:: What is needed ::
The answer should be a faithful retyping of the records that follow, pictures excluded.

:: Dataset excerpts ::

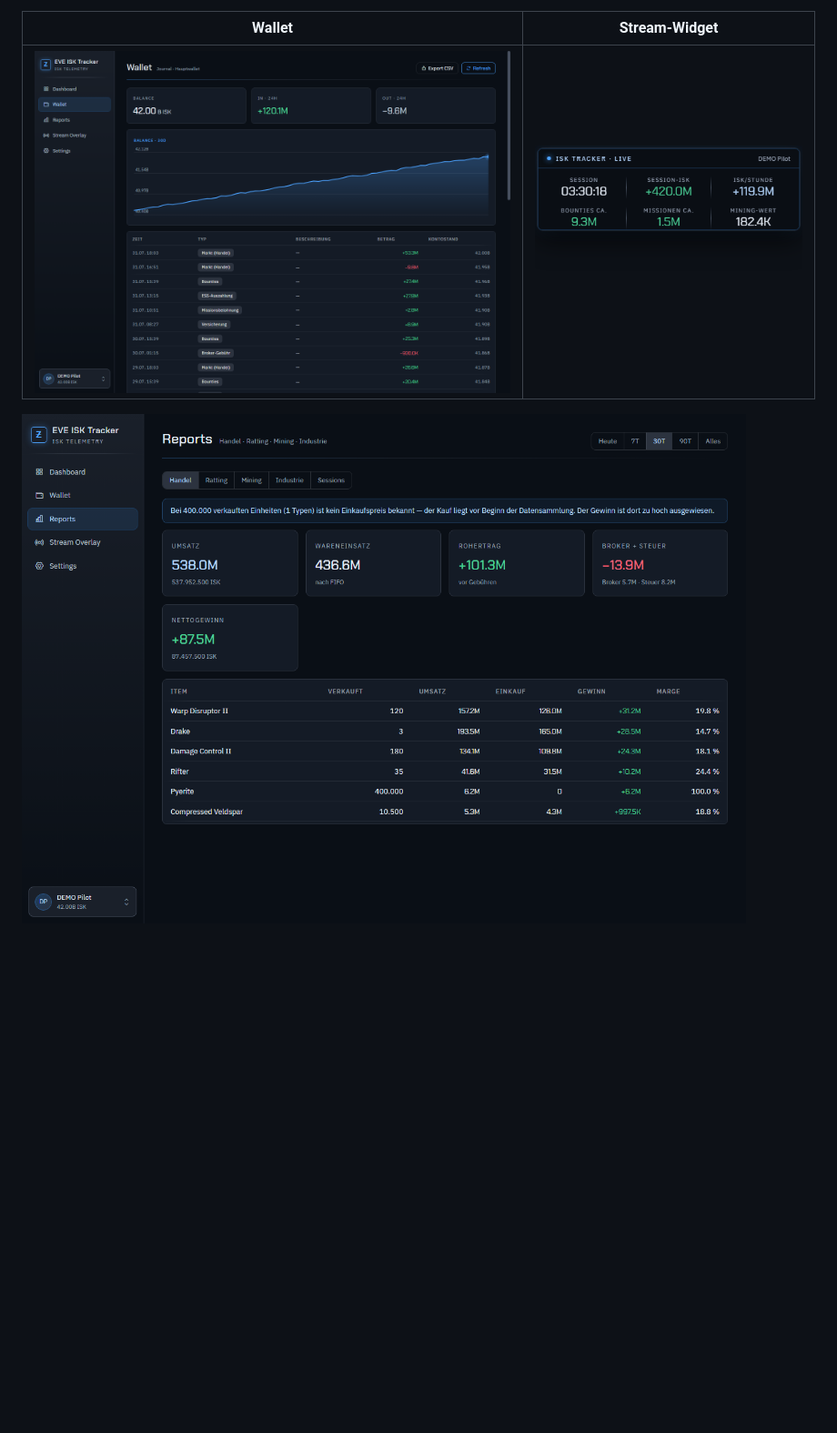
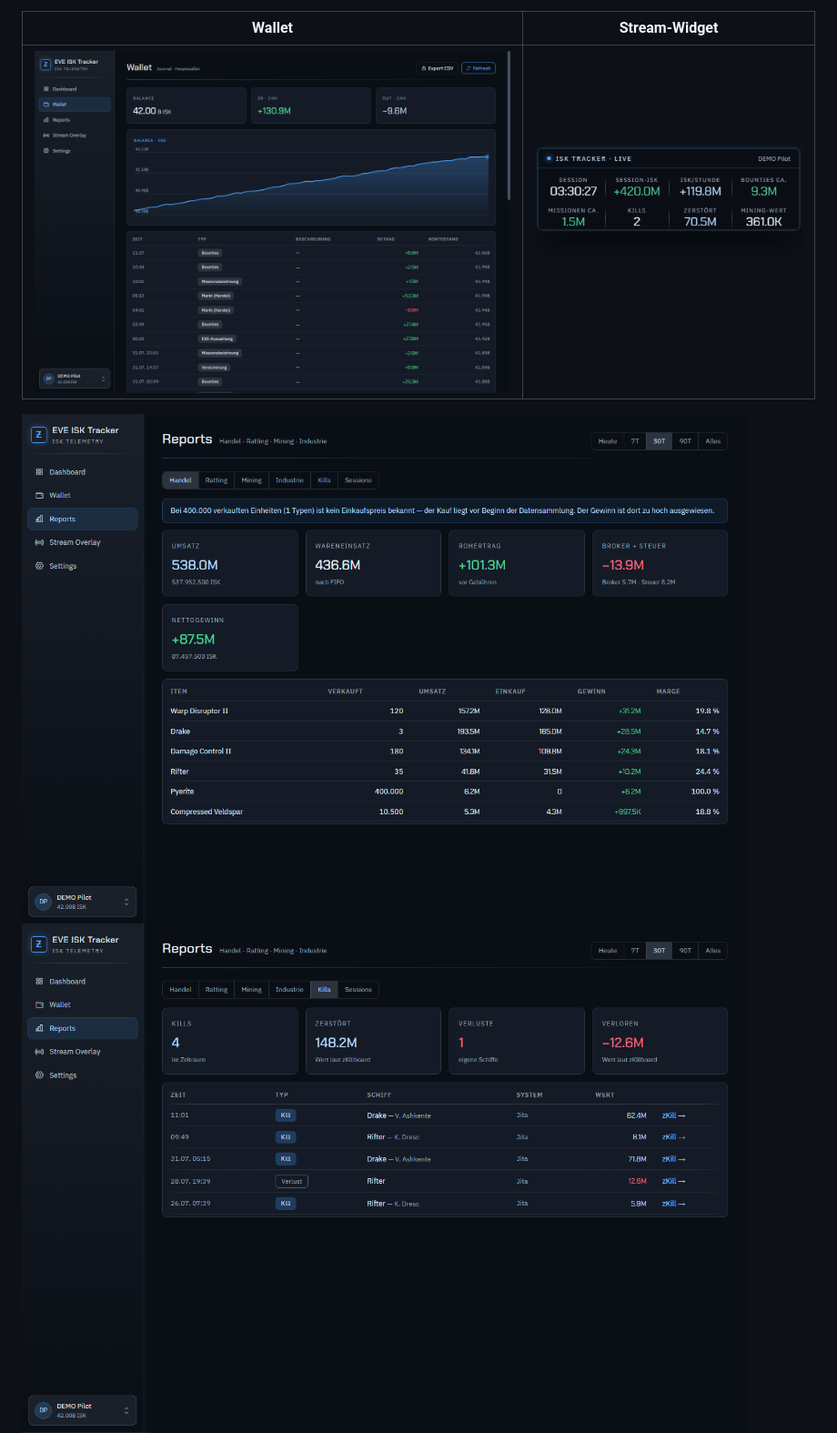
Before and after one commit to ridaamirini/eve-isk-tracker, a Markdown page: README.md, the part around the change. Shown at 91% size. GitHub-like rendering; pictures changed too: docs/kills.png (added), docs/overlay.png, docs/reports.png; blank space fills up the shorter version.

```diff
--- a/README.md
+++ b/README.md
@@ -34,6 +34,7 @@ Historie zurück, auch über das hinaus, was das Spiel selbst noch anzeigt.
 | ![Wallet](docs/wallet.png) | ![Widget](docs/widget.png) |
 
 ![Reports](docs/reports.png)
+![Kills](docs/kills.png)
 ![Stream Overlay](docs/overlay.png)
 
 ## Sicherheit & Datenschutz
```
Also changed, not shown: docs/dashboard.png, 3 other files.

:: Answer section ::
Before and after one commit to ridaamirini/eve-isk-tracker, a Markdown page: README.md, the part around the change. Shown at 91% size. GitHub-like rendering; pictures changed too: docs/kills.png (added), docs/overlay.png, docs/reports.png; blank space fills up the shorter version.

```diff
--- a/README.md
+++ b/README.md
@@ -34,6 +34,7 @@ Historie zurück, auch über das hinaus, was das Spiel selbst noch anzeigt.
 | ![Wallet](docs/wallet.png) | ![Widget](docs/widget.png) |
 
 ![Reports](docs/reports.png)
+![Kills](docs/kills.png)
 ![Stream Overlay](docs/overlay.png)
 
 ## Sicherheit & Datenschutz
```
Also changed, not shown: docs/dashboard.png, 3 other files.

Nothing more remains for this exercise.